TASK DIRECTIONS → Find out how many lines of the listing below include "FontWeight" and report only that number.
######
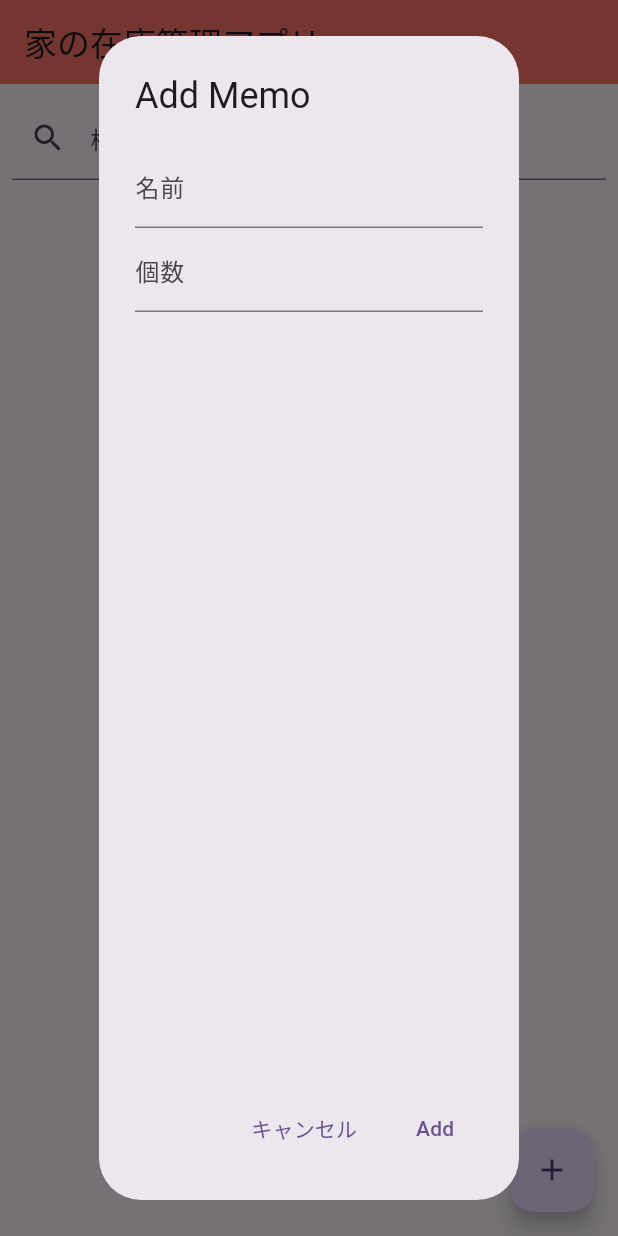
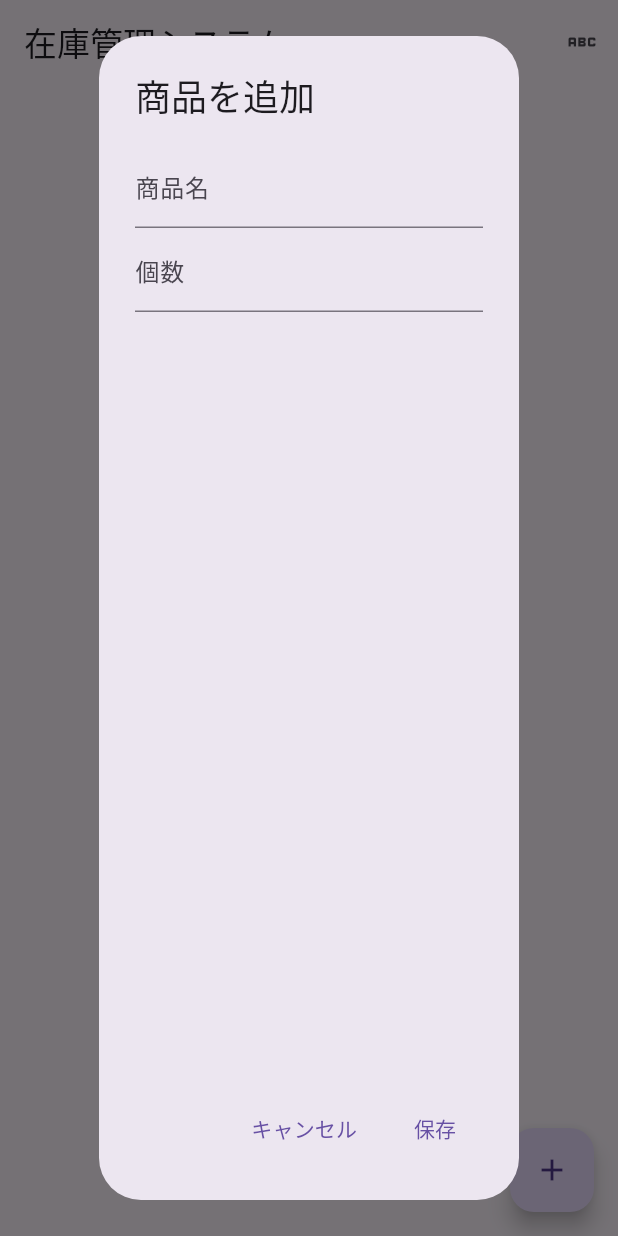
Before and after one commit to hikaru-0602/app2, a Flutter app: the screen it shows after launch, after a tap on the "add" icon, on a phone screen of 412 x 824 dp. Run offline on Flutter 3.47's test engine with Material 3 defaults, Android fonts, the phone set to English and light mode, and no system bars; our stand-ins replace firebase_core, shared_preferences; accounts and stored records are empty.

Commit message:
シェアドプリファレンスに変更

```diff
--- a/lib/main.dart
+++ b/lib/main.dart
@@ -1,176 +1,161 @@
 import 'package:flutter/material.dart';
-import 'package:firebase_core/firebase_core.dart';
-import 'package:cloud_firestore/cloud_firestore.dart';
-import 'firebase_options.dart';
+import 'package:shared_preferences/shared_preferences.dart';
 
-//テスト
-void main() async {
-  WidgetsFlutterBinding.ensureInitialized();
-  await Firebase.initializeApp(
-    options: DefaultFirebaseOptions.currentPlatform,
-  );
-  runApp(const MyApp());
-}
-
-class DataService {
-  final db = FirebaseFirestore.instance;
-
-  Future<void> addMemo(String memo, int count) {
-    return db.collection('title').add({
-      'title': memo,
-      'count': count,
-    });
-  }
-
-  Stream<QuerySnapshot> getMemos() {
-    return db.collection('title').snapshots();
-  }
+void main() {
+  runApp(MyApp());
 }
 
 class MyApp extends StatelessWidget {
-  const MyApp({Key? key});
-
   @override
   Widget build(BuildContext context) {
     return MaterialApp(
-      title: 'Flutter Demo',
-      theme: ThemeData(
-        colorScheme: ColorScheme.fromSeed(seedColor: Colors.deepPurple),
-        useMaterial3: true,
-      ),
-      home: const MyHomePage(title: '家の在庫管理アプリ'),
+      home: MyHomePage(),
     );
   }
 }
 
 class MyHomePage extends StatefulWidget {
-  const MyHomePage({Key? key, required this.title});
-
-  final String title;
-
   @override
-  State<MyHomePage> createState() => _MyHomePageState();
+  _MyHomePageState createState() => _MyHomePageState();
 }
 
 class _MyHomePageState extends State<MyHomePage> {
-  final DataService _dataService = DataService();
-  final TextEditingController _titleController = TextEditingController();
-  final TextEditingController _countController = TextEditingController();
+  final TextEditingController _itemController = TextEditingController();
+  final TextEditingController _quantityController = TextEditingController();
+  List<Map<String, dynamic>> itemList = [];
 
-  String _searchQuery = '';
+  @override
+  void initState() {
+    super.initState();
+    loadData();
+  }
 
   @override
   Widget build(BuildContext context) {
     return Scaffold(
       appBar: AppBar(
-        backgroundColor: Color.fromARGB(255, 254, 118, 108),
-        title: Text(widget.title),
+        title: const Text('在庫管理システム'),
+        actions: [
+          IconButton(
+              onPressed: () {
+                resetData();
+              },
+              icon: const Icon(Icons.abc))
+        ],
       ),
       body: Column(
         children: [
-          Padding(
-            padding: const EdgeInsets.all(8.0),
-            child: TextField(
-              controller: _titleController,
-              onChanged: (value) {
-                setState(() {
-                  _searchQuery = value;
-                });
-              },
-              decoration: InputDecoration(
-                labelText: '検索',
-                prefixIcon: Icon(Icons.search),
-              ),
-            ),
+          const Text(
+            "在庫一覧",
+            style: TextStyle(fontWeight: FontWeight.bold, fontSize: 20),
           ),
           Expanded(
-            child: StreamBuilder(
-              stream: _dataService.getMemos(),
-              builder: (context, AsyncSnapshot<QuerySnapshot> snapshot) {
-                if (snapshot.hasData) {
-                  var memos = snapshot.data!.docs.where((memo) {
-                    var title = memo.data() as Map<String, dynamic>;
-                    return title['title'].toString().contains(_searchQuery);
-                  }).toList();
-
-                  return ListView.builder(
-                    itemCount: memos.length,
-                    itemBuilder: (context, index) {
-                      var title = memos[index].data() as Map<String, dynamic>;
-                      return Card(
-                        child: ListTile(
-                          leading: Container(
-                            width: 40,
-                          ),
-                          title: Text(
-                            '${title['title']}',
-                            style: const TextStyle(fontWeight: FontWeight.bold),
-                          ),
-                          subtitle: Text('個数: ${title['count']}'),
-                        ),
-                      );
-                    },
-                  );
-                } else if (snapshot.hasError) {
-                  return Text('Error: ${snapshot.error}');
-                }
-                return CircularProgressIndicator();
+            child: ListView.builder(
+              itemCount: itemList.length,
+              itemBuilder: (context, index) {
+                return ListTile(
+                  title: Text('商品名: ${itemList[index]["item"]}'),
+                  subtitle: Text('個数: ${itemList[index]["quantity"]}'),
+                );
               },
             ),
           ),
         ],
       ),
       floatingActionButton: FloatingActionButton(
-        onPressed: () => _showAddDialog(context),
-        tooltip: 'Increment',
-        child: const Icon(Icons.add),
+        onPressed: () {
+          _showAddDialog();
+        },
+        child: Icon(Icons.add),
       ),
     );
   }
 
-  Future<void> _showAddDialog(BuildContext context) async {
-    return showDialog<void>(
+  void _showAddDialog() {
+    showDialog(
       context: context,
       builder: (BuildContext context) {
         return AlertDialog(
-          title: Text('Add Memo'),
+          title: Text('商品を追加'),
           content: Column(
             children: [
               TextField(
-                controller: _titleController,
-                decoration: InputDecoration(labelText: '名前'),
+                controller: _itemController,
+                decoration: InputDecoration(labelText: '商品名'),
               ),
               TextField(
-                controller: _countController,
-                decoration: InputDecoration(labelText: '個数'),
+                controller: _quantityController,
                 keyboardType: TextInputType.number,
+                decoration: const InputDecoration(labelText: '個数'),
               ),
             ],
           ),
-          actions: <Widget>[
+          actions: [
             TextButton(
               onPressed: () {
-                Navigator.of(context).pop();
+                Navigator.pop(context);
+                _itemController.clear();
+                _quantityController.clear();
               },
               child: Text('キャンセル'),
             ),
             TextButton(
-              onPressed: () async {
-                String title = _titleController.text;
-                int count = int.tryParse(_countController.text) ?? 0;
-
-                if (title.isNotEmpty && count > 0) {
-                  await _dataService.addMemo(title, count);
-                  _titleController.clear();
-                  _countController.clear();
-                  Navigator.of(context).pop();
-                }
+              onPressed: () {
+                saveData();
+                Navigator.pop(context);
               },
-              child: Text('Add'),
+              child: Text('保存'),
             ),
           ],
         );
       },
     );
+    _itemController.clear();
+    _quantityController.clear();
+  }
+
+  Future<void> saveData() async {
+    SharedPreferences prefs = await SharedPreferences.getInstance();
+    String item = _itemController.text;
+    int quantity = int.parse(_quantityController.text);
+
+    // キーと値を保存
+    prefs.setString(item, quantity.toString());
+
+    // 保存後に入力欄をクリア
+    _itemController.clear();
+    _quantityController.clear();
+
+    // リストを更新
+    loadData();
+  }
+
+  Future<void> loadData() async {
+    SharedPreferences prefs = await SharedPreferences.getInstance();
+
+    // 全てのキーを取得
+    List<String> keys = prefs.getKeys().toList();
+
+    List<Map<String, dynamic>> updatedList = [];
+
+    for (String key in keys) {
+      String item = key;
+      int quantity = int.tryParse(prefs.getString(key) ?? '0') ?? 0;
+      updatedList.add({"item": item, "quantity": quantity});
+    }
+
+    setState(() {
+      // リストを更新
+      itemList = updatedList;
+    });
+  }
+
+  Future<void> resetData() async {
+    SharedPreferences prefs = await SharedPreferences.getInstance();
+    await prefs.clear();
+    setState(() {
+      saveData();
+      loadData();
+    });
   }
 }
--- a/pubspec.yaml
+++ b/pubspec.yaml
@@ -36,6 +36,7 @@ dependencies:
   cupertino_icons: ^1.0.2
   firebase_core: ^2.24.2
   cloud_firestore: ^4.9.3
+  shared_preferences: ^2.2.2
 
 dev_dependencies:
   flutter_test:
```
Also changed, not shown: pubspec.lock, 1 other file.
######
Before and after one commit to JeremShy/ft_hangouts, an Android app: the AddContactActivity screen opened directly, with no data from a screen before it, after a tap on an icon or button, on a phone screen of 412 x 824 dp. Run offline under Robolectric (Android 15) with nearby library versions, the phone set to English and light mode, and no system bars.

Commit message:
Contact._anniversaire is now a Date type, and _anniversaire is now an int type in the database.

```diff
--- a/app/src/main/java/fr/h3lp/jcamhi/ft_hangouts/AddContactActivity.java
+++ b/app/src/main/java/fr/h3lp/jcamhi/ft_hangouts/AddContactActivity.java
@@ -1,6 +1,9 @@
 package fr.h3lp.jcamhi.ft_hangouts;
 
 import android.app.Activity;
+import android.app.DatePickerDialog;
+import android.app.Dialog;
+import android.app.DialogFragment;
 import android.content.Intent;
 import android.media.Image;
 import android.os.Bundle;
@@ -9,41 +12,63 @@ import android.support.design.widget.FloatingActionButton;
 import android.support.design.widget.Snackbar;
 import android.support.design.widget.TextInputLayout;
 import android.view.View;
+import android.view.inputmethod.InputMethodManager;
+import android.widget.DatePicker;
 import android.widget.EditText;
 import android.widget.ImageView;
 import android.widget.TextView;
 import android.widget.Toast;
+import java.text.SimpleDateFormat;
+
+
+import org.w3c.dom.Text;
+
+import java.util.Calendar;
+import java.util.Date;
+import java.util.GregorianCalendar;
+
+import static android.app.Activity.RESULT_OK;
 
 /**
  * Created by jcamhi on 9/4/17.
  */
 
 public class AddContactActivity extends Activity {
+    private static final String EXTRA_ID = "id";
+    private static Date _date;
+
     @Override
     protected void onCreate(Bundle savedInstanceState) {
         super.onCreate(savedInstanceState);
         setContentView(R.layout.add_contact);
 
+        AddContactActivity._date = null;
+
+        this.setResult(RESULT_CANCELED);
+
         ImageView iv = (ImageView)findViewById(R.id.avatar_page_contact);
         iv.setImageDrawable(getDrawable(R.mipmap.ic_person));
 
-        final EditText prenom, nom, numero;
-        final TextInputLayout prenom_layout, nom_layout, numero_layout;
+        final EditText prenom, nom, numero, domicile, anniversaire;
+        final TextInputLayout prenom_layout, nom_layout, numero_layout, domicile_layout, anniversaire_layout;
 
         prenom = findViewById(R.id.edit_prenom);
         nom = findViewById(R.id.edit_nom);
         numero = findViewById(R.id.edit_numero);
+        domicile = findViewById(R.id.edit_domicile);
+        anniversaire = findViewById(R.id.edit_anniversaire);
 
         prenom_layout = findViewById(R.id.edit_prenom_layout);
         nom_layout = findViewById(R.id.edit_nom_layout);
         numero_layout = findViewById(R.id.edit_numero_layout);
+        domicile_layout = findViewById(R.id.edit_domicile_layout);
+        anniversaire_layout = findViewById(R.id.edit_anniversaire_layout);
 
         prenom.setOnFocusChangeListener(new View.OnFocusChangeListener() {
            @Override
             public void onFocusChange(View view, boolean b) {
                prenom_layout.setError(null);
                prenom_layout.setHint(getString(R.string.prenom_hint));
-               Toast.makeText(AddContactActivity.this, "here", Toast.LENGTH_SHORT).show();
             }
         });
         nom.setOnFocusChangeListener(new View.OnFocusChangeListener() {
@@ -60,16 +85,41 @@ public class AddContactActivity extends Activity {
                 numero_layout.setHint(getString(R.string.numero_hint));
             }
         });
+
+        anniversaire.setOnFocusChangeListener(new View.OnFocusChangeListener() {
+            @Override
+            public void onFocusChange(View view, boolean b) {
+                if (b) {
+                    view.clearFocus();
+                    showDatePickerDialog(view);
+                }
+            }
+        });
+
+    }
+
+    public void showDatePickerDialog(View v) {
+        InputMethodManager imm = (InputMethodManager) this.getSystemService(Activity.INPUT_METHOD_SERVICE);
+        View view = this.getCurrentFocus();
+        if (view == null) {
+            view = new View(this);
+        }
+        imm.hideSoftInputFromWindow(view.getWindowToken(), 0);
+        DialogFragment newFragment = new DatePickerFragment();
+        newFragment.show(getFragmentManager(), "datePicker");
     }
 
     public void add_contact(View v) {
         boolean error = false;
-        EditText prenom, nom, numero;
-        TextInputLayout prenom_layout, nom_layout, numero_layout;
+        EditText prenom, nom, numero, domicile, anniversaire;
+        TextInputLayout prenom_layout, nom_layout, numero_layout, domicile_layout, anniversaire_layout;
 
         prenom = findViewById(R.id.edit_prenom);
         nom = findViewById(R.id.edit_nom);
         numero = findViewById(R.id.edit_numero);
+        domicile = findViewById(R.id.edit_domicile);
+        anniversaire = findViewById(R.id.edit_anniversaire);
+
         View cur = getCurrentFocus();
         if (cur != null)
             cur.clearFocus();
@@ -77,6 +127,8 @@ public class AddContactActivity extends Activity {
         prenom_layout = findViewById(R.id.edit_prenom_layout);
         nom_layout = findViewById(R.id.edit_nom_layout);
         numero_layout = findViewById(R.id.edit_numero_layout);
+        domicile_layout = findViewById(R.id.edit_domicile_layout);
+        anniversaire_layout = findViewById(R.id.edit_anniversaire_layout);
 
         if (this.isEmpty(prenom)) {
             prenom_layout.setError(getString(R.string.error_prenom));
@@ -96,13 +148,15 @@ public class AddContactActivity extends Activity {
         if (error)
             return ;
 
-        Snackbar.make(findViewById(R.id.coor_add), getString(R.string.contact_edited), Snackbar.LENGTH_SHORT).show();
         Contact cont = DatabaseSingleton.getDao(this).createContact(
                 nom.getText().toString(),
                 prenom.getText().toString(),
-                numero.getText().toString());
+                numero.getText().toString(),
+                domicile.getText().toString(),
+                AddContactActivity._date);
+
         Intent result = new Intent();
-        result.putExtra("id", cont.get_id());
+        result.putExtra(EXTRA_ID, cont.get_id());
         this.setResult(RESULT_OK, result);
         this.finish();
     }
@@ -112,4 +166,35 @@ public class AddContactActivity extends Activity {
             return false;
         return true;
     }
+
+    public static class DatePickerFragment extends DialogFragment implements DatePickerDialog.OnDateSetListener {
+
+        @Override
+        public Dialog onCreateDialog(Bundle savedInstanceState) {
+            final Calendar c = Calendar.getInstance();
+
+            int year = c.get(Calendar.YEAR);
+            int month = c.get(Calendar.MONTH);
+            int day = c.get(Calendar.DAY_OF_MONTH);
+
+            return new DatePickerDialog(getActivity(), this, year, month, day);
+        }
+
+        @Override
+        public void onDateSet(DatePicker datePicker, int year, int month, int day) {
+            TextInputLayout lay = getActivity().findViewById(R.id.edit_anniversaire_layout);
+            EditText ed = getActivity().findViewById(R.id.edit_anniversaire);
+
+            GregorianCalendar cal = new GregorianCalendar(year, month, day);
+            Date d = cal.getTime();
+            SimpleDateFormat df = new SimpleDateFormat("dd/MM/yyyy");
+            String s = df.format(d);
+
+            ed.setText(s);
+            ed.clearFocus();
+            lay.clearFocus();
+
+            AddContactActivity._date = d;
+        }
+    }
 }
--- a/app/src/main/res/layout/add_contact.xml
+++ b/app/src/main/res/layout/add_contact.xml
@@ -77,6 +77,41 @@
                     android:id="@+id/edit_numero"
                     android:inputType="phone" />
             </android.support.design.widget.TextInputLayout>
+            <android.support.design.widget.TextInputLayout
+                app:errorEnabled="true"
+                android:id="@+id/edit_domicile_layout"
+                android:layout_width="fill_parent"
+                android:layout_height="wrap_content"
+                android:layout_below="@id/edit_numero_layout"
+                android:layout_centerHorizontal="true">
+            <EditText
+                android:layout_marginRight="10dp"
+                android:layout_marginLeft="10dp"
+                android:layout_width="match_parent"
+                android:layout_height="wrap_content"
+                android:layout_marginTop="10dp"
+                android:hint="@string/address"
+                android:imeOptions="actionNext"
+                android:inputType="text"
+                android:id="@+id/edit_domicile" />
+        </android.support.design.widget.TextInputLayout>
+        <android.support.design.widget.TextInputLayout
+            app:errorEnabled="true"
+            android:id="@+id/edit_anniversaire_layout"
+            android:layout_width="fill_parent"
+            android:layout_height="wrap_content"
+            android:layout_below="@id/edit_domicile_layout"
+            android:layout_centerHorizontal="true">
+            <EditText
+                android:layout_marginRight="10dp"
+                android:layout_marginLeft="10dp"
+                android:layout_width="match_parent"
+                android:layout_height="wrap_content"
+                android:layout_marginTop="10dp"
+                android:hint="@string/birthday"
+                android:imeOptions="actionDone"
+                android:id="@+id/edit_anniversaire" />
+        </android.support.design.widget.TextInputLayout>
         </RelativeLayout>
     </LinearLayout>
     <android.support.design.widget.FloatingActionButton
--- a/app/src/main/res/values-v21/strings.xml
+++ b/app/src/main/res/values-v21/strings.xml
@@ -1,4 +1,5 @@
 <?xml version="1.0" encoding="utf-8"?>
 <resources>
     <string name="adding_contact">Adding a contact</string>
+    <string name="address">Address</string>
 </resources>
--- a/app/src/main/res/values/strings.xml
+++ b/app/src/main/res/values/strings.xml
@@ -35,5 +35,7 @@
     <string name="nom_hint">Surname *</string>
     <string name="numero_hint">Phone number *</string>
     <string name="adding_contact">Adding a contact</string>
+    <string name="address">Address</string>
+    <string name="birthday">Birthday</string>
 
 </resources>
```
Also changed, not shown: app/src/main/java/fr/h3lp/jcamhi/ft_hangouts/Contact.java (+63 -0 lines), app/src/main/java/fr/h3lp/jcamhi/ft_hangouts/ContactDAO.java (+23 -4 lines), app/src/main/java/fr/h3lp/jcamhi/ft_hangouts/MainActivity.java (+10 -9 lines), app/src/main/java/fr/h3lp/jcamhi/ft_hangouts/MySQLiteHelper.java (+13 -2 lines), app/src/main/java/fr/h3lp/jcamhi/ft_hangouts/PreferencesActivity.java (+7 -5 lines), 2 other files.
######
ANSWER TO THIS EXERCISE → 2